Clarifying that the call for a nationwide bandh is not a political appeal, but one unitedly sent out by farmer organisations, Dhawale stated, “We are going all over the country, appealing to all sections who are supporting the farmers' cause. Because after all, the farmers are the annadata of the country. If the farmers don't grow the food, the whole country will go hungry. So therefore if they are suffering, it is the duty of the entire country and of all citizens to stand by the farmers.”

The farmers have long-been demanding a legal guarantee on Minimum Support Price (MSP) for their produce. Dhawale stated that there has been little to “no progress” on this front.

During the series of talks, the Union Minister for Agriculture reassured protesting farmers that the MSP system will continue, even with the implementation of the new laws.

Dhawale said that these assurances mean little when it comes to the MSP, as the “MSP they are declaring so far is not the real 1.5 times the cost of production which the Swaminathan Commission had envisaged.”

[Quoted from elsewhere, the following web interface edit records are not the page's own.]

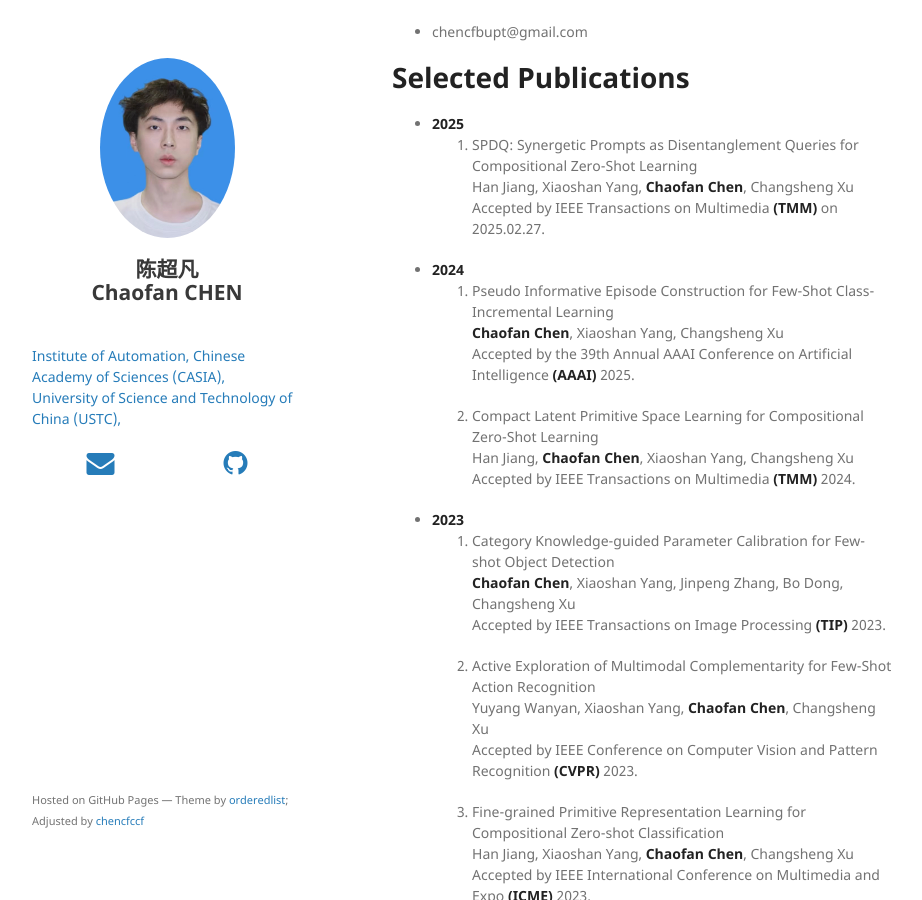
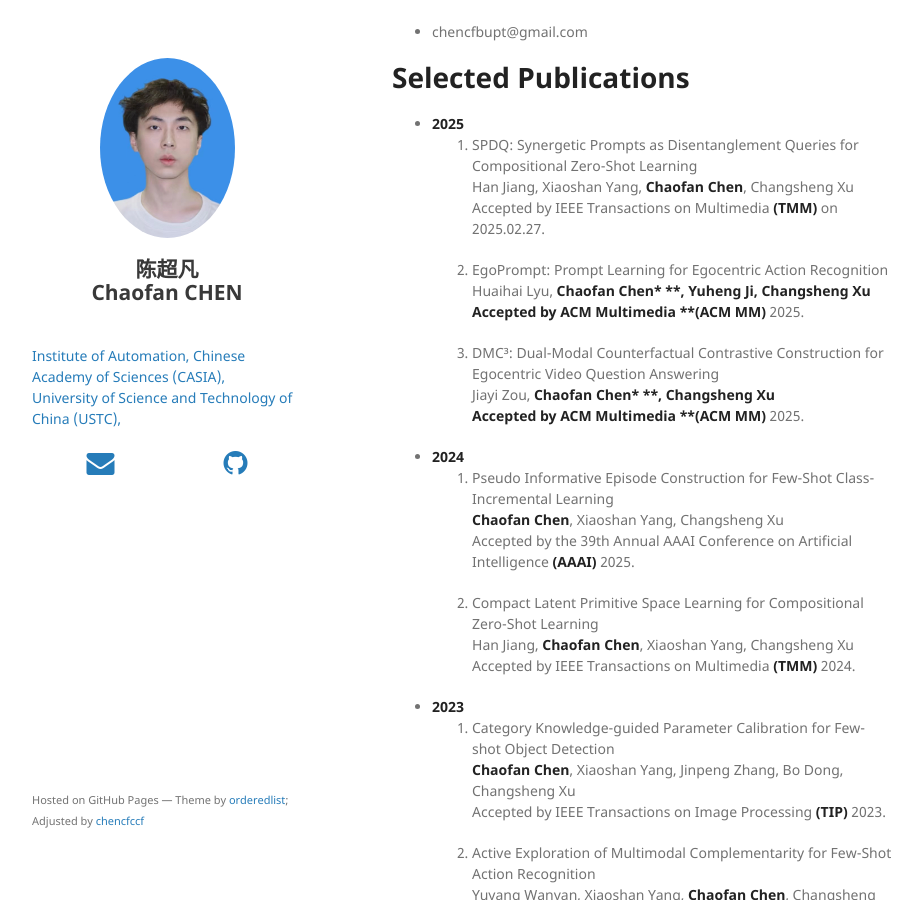
Before and after one commit to chencfccf/chencfccf.github.io, a Jekyll site: the page built from index.md, in a window 1280 px wide and 900 px high, scrolled down 418 px. Shown: the whole window, without its empty margins (178-1100 px from the left). Built offline with Jekyll 4.4.1, drawn with Linux system fonts in a browser that asks for light colours; nearby versions of some CDN libraries; our own code applies the rules of GitHub Pages for plain Markdown files.

Commit message:
Update index.md

```diff
--- a/index.md
+++ b/index.md
@@ -41,6 +41,13 @@ I am an assistant professor at the State Key Laboratory of Multimodal Artificial
   Han Jiang, Xiaoshan Yang, **Chaofan Chen**, Changsheng Xu
   Accepted by IEEE Transactions on Multimedia **(TMM)** on 2025.02.27.
 
+  2. EgoPrompt: Prompt Learning for Egocentric Action Recognition
+  Huaihai Lyu, **Chaofan Chen* **, Yuheng Ji, Changsheng Xu
+  Accepted by ACM Multimedia **(ACM MM)** 2025.
+
+  3. DMC³: Dual-Modal Counterfactual Contrastive Construction for Egocentric Video Question Answering
+  Jiayi Zou, **Chaofan Chen* **, Changsheng Xu
+  Accepted by ACM Multimedia **(ACM MM)** 2025.
 
 * **2024**
   1. Pseudo Informative Episode Construction for Few-Shot Class-Incremental Learning
```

“Even in the last six years when it (the government) has been announcing MSP, they have not been taking into account the entire cost of production.”

Referring to two private members bills raised in the Parliament in 2018, Dhawale said, “Instead of passing those bills which the farmer organisations want, they have passed these three laws which no farmer organisations had ever demanded.”

“Those two bills are very fundamental. The first is freedom from debt. That is a complete one time loan waiver to all farmers in India by the central government. And the second bill was the Swaminathan Commission’s formula of remunerative prices,” he explained.

“They did not consult any farmer organisation (before passing the new farm laws). No farmer organisation had demanded these acts. And what we had demanded, they are not passing. That is the whole problem,” Dhawale added.

He confirmed to The Citizen that in light of the fifth inconclusive talk held yesterday, the plan for a Bharat Bandh was still on. Kuruganti too, confirmed the same.

“The intensification of struggle in the form of this bandh, as well as more people joining on more routes into Delhi is necessary because the government appears to have made this into a prestige issue in some ways. That is not the right position to take,” Kuruganti stated.

“By now, the government should have agreed to repeal. After all, they brought in these laws without consultations, without anyone asking for them,” she added.